Can two parents with fair skin and blonde hair have a brown haired child with darker skin?
-A curious adult from Wisconsin
January 22, 2010
Yes that is definitely possible. Not that common, but it does happen.
Unfortunately we don't have a good enough handle on human coloring yet to explain how this happens in every situation. But we do know enough to explain at least one way it could happen.
That one way involves one of my favorite genes, MC1R. This gene is involved in both skin and hair color. Some versions of this gene can lead to pale skin, freckles, and/or lighter hair. And in some circumstances, they can even cause your hair to be red.
Let's imagine a situation where both parents have a fair version of the MC1R gene. If neither parent passes it to their child, then that child may very well end up with darker hair and skin than either parent.
Next we'll dig a little deeper to see how coloring works. From there we'll be able to get a good idea about how likely it is for these parents to have a darker child.
Humans get their skin, hair, and eye colors from pigments called melanins. We have two major pigments -- eumelanin and pheomelanin.
The more common of these two is eumelanin. It is responsible for most hair, skin and all eye colors. The less common pheomelanin is responsible for red hair and freckles and, to a lesser extent, blonde hair.
There are lots of genes involved in making these pigments. When any one of them isn't working quite right, you can end up with different coloration.
For example, if your OCA1 gene isn't working properly, you can end up with albinism. This is an almost complete lack of pigment. But this form of albinism only happens if both of your copies of OCA1 aren't working well.
See, we have two copies of most of our genes -- one from mom and one from dad. In most cases of albinism, if one copy of the affected gene works, then you still make plenty of pigment. And so don't have albinism.
The working copy of OCA1 can make enough melanin to keep the albinism at bay. The version that can lead to albinism is said to be recessive to the working version. And people who have one copy of the recessive gene version are called carriers.
The MC1R gene is involved with melanins too. But it isn't directly involved in making pigment. Instead, one of its jobs is to change pheomelanin into eumelanin.
This is why some MC1R versions cause red hair. Basically the eumelanin doesn't get converted and so pheomelanin builds up.
The MC1R gene is different from many other pigmentation genes in that having only one working copy can have an effect too. In other words, carriers of the fair version of MC1R sometimes have specific traits themselves. They often have pale skin, lighter hair, and freckles.
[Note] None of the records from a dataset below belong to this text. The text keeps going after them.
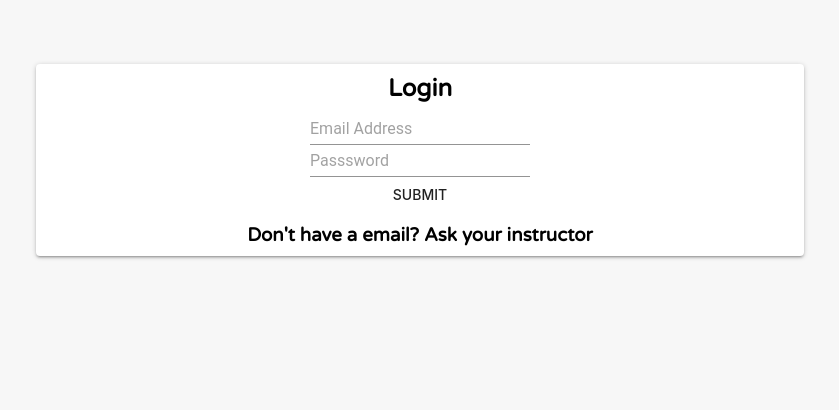
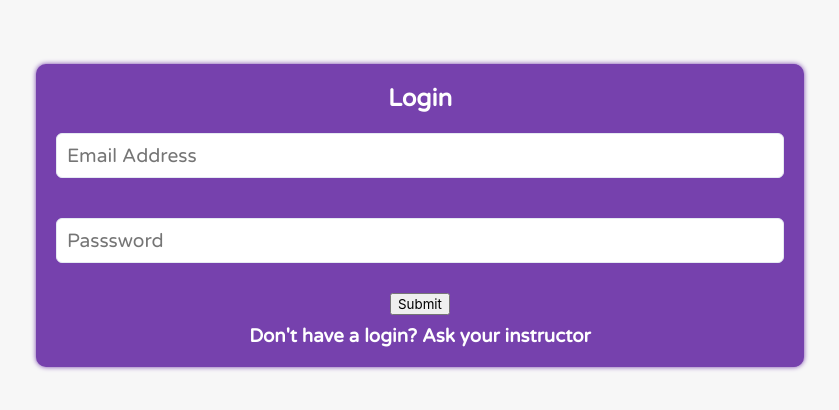
Before and after one commit to jmay4826/furry-octo-tribble, a React (Create React App) app: page /login in a window 1280 px wide. Shown: the part 192-602 px from the top of the page, without its empty margins (220-1059 px from the left). Built offline with nearby package versions, Linux system fonts and the light colour scheme.

Commit message:
Remove MUI

```diff
--- a/package.json
+++ b/package.json
@@ -7,8 +7,6 @@
     "@fortawesome/fontawesome-svg-core": "^1.2.4",
     "@fortawesome/free-solid-svg-icons": "^5.3.1",
     "@fortawesome/react-fontawesome": "^0.1.3",
-    "@material-ui/core": "^3.1.0",
-    "@material-ui/icons": "^3.0.1",
     "@types/lodash": "^4.14.116",
     "@types/papaparse": "^4.5.4",
     "@types/react-router": "^4.0.31",
--- a/src/components/Login.tsx
+++ b/src/components/Login.tsx
@@ -1,13 +1,6 @@
-import Button from "@material-ui/core/Button";
-import Paper from "@material-ui/core/Paper";
-import TextField from "@material-ui/core/TextField";
-import Typography from "@material-ui/core/Typography";
 import Axios from "axios";
 import * as React from "react";
-import {
-  // Redirect,
-  RouteComponentProps
-} from "react-router";
+import { RouteComponentProps } from "react-router";
 
 interface IState {
   email: string;
@@ -63,7 +56,8 @@ class Login extends React.Component<IProps, IState> {
 
   public render() {
     return (
-      <Paper
+      <div
+        className="conversation-preview selected"
         style={{
           alignItems: "center",
           display: "flex",
@@ -72,7 +66,7 @@ class Login extends React.Component<IProps, IState> {
         }}
       >
         <h2>Login</h2>
-        <TextField
+        <input
           placeholder="Email Address"
           onChange={this.handleEmail}
           name="email"
@@ -80,7 +74,7 @@ class Login extends React.Component<IProps, IState> {
           value={this.state.email}
         />
 
-        <TextField
+        <input
           placeholder="Passsword"
           type="password"
           onChange={this.handlePassword}
@@ -88,12 +82,10 @@ class Login extends React.Component<IProps, IState> {
           value={this.state.password}
         />
 
-        <Button onClick={this.handleSubmit}>Submit</Button>
-        <h3>Don't have a email? Ask your instructor</h3>
-        {this.state.error && (
-          <Typography color="error">{this.state.error}</Typography>
-        )}
-      </Paper>
+        <button onClick={this.handleSubmit}>Submit</button>
+        <h3>Don't have a login? Ask your instructor</h3>
+        {this.state.error && <p color="error">{this.state.error}</p>}
+      </div>
     );
   }
 }
```
Also changed, not shown: 1 other file (tests, documents, lock files or other folders).
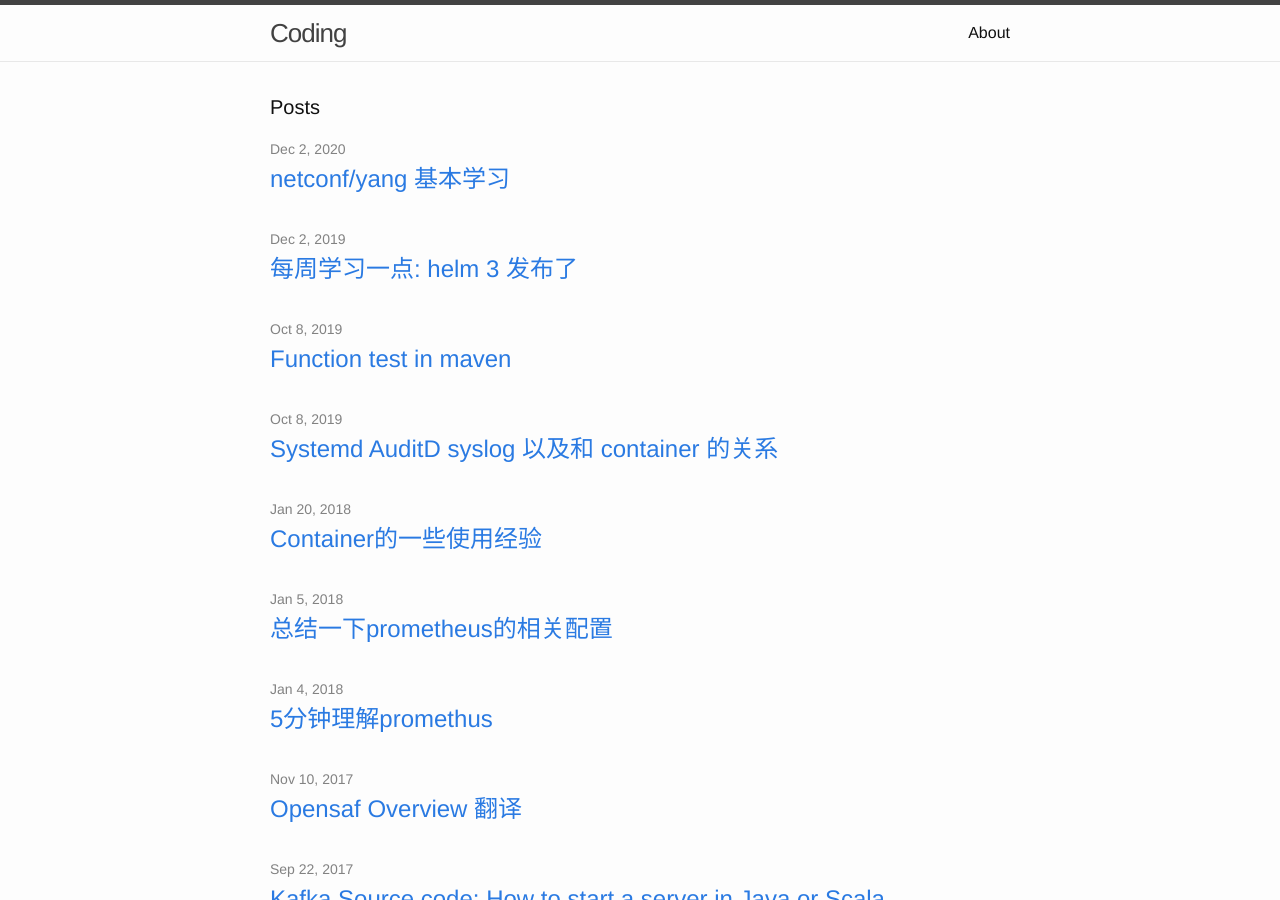
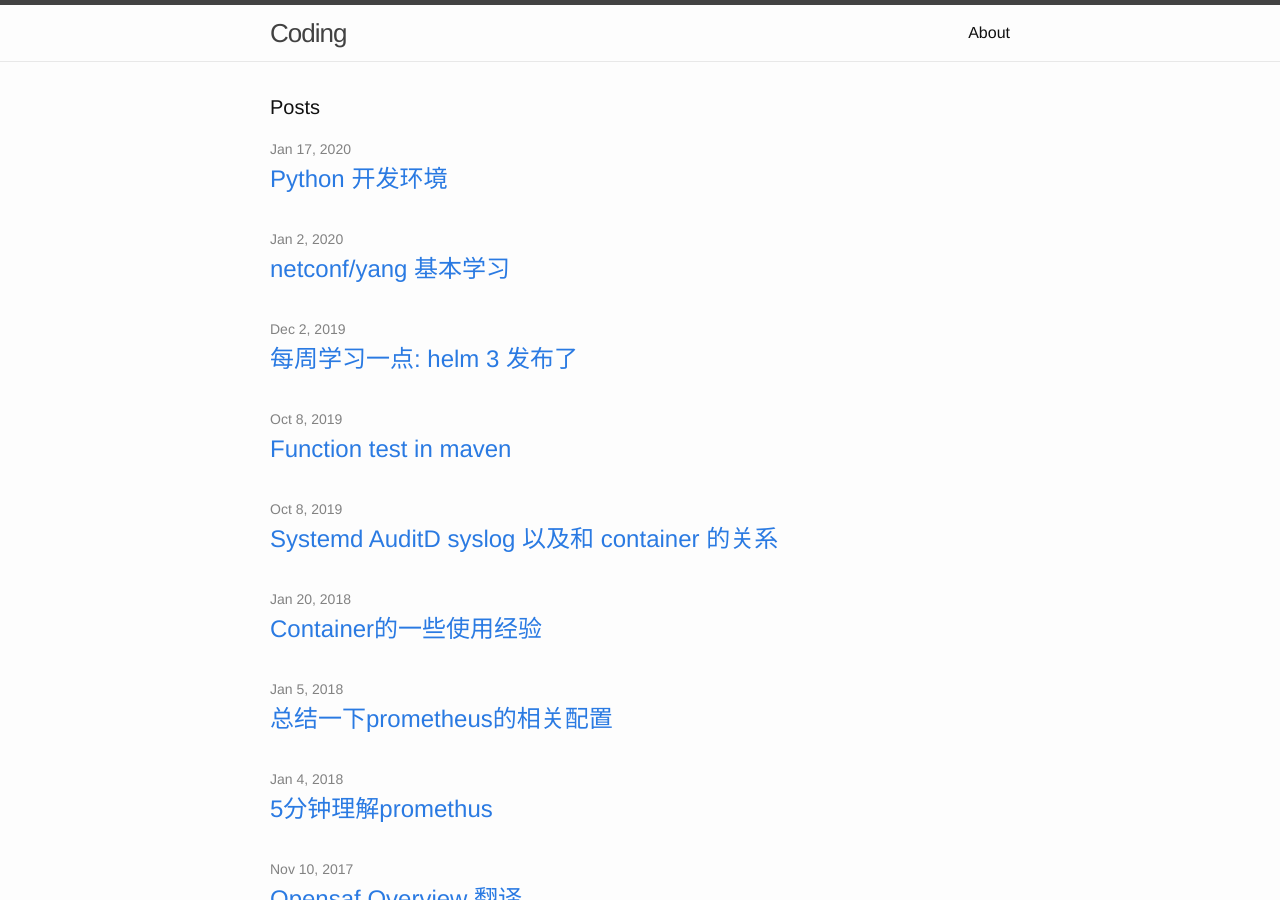
Before and after one commit to zysimplelife/zysimplelife.github.io, a Jekyll site: the page built from index.html, in a window 1280 px wide and 900 px high. Built offline with Jekyll 4.4.1, drawn with Linux system fonts in a browser that asks for light colours.

Commit message:
prepare artical for w3

```diff
--- a/_posts/2020-01-10-netconf.markdown
+++ b/_posts/2020-01-10-netconf.markdown
@@ -1,7 +1,7 @@
 ---
 layout: post
 title:  "netconf/yang 基本学习"
-date: 2020-12-2 15:10:00 +0000
+date: 2020-1-2 15:10:00 +0000
 categories: 每周学习一点, netconf, sdn
 ---
 
--- /dev/null
+++ b/_posts/2020-01-17-python-dev-environment.markdown
@@ -0,0 +1,6 @@
+---
+layout: post
+title:  "Python 开发环境"
+date: 2020-1-17 15:10:00 +0000
+categories: 每周学习一点, python, dev environment
+---
```
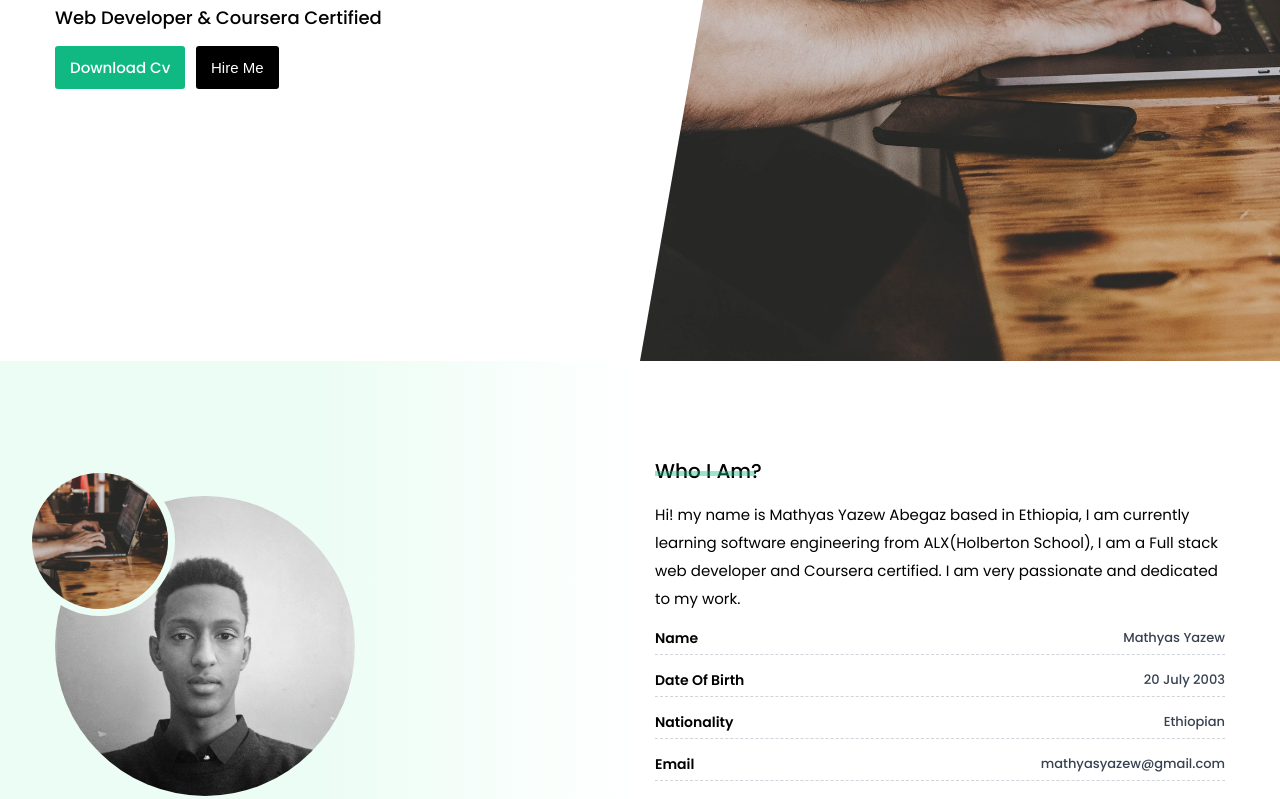
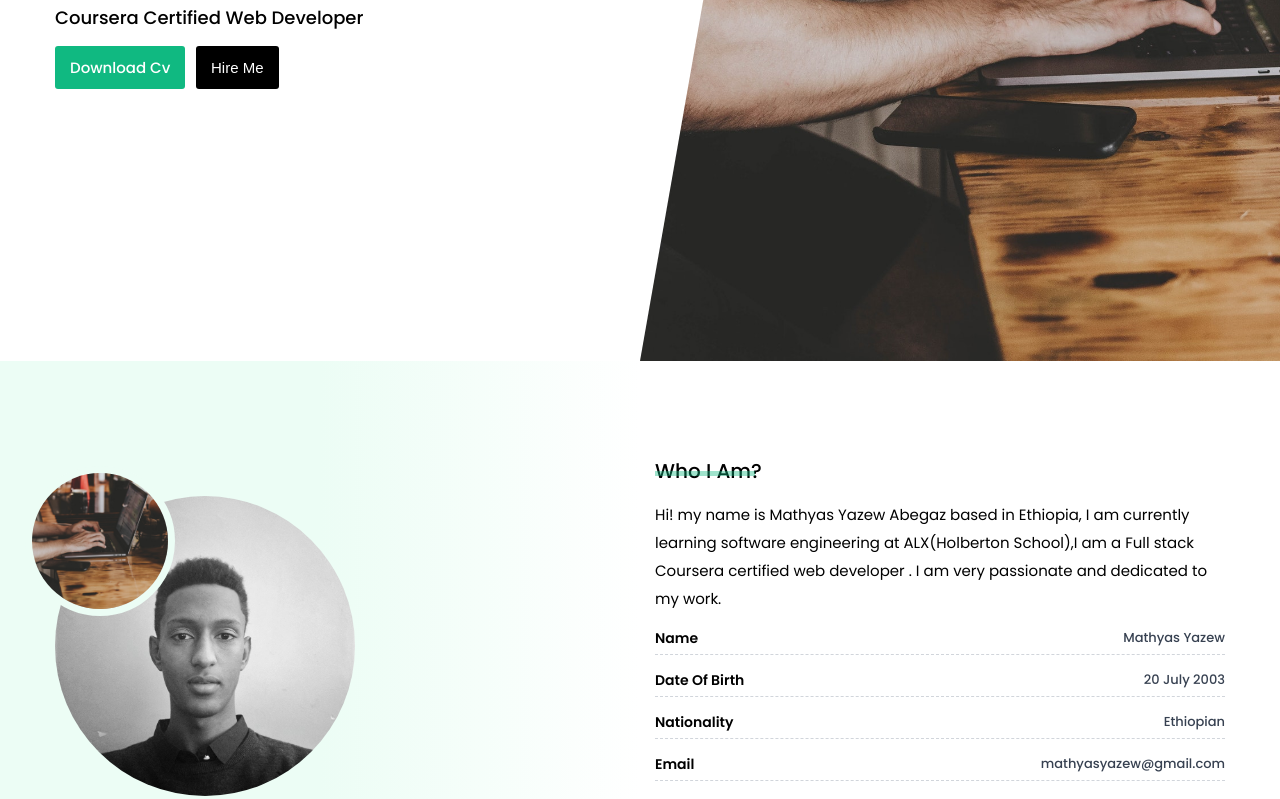
Before and after one commit to MathyasYazew/Portfolio-Project, a website: page sass-portfolio-main ALX/index.html in a window 1280 px wide. Shown: the part 439-1238 px from the top of the page. Drawn offline with nearby package versions, Linux system fonts and the light colour scheme.

Commit message:
Update index.html

```diff
--- a/sass-portfolio-main ALX/index.html
+++ b/sass-portfolio-main ALX/index.html
@@ -86,7 +86,7 @@
                 <h5 class="header__data__contents__top">hi my name is</h5>
                 <h1 class="header__data__contents__heading"></h1>
                 <h4 class="header__data__contents__bottom">
-                  web developer & Coursera certified
+                  Coursera certified web developer
                 </h4>
                 <div class="header__data__contents__links">
                   <a href="#" class="btn btn-default"
@@ -158,8 +158,8 @@
             <div class="about__info">
               <p class="about__info__message">
                 Hi! my name is Mathyas Yazew Abegaz based in Ethiopia, I am
-                currently learning software engineering from ALX(Holberton
-                School), I am a Full stack web developer and Coursera certified.
+                currently learning software engineering at ALX(Holberton
+                School),I am a Full stack Coursera certified web developer .
                 I am very passionate and dedicated to my work.
               </p>
               <div class="about__info__block">
```
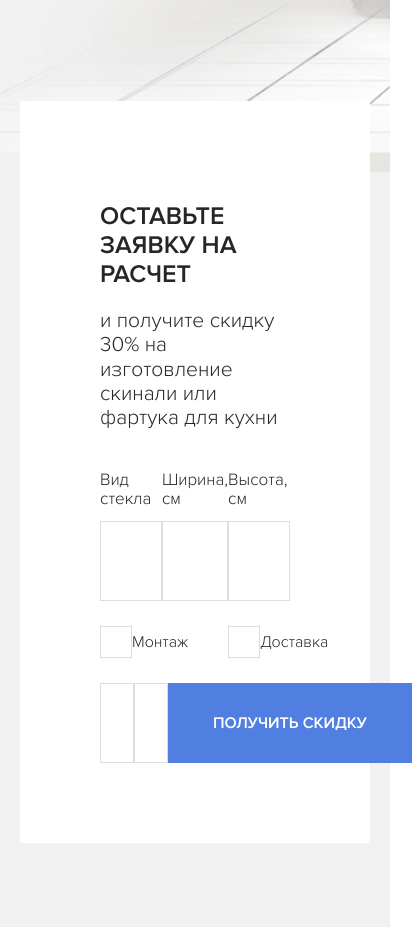
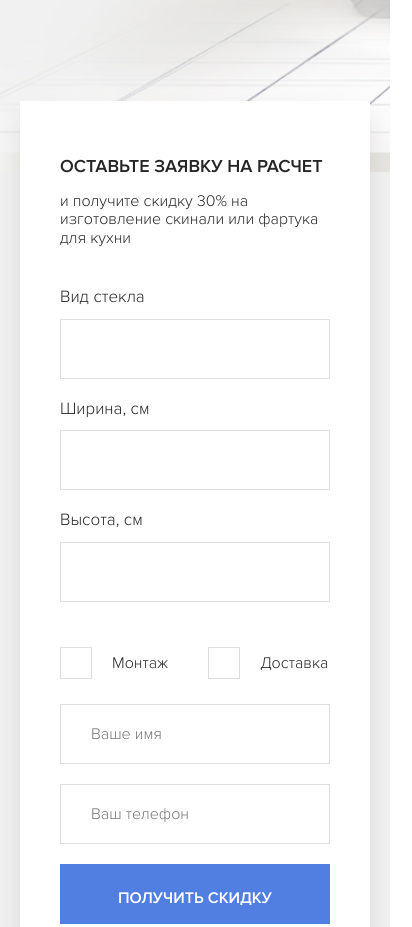
Before and after one commit to dimaproz/Skinali, a plain HTML site: page index.html in a window 390 px wide. Shown: the part 574-1501 px from the top of the page, 412 px wide, since content can reach past the window. Drawn offline with Linux system fonts and the light colour scheme.

Commit message:
Сделан блок offer  + адаптив

```diff
--- a/index.html
+++ b/index.html
@@ -107,7 +107,7 @@
                                 <input type="text" class="input form__input">
                             </div>
                         </div>
-                        <div class="form__row">
+                        <div class="form__row form__row-checkbox">
                             <div class="form__checkbox">
                                 <input type="checkbox" class="checkbox" id="install">
                                 <label  class="checkbox-label" for="install">Монтаж</label>
--- a/sass/_interface.sass
+++ b/sass/_interface.sass
@@ -35,6 +35,7 @@ body
         &:hover
             cursor: pointer
         &:before
+            margin-right: 20px
             display: inline-block
             content: ""
             width: 30px
--- a/sass/blocks/_offer.sass
+++ b/sass/blocks/_offer.sass
@@ -1,7 +1,9 @@
 .offer
     padding: 129px 0
     &-block
-        background-color: #fff
+        background: #fff url('../img/offer/form-bg.png') no-repeat center right
+        background-size: contain
+        box-shadow: 0 15px 25px rgba(0, 0, 0, 0.1)
         padding: 80px
         margin-top: -200px
     &__title
@@ -35,3 +37,35 @@
     &__button
         height: 80px
         width: 100%
+
+@media (max-width: 1199px)
+    .offer
+        &-block
+           background-position: center right  -120px
+@media (max-width: 991px)
+    .offer
+        &-block
+            padding: 40px
+            background: none
+            background-color: #fff
+        &__title
+            font-size: 18px
+        &__subtitle
+            font-size: 16px
+    .form
+        &__row
+            flex-direction: column
+            &-checkbox
+                flex-direction: row
+        &__group
+            flex-basis: 100%
+            width: 100%
+        &__input
+            margin-bottom: 20px
+@media (max-width: 768px)
+    .form
+        &__input
+            margin-bottom: 20px
+            height: 60px
+        &__button
+            height: 60px
```
Also changed, not shown: css/style.css, img/offer/form-bg.png (added), 1 other file.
OK, so now we know enough to figure out the chances that two lighter parents who carry a fair version of the MC1R gene won't pass it on to their child. But because coloring is more complicated than just MC1R, we can't really figure out the exact chances for these parents having a darker child.
From Light Comes Dark
Imagine that our two parents are carriers of the fair version of the MC1R gene. They have lighter skin and hair than they would without this gene version. Let's say they look like the image to the right.
They have light skin and blonde hair. The M's underneath each parent represent his or her MC1R gene copies. They each have one working copy (M) and one non-working (or fair) copy (m). Geneticists often make the recessive copy a lower case letter.
Now let's think about the kids they might have. In my crude drawing, I have made the MC1R genes from dad blue and the ones from mom pink.
Which version of the MC1R gene that gets passed down is completely random. So each parent has a 50% chance of passing an M and a 50% chance of passing an m. The image to the left shows the four possible combinations that their kids might have.
In each of these four cases, one MC1R gene copy came from mom and the other from dad. Each child has a 50% chance of getting the same MC1R gene combination as their parents. Each child also has a 25% chance of having red hair.
And finally, each child will have a 25% chance of not getting the fair version of the MC1R gene from either parent. This child has a good chance of ending up darker than his or her parents.
Unfortunately coloring is too complicated to say that each of their kids has a 25% chance of being darker than them. This is because having a fair version of the MC1R gene doesn't always lead to lighter hair and/or skin. There are undoubtedly other genes that we don't know about that are involved too.
MC1R is Just One Gene
So far we've only talked in detail about one gene involved in human coloring -- MC1R. The reason we talked about this one is that it is fairly simple and we understand it pretty well. But there are lots of other genes too.
As we begin to figure out how they work, we'll be able to discover other ways for a child to end up darker than his or her parents. Or lighter for that matter.
So the bottom line is that yes, parents with lighter hair and skin can have a darker child. We know one way it can happen and scientists are working on figuring out the other ways.
By Dr. Barry Starr, Stanford University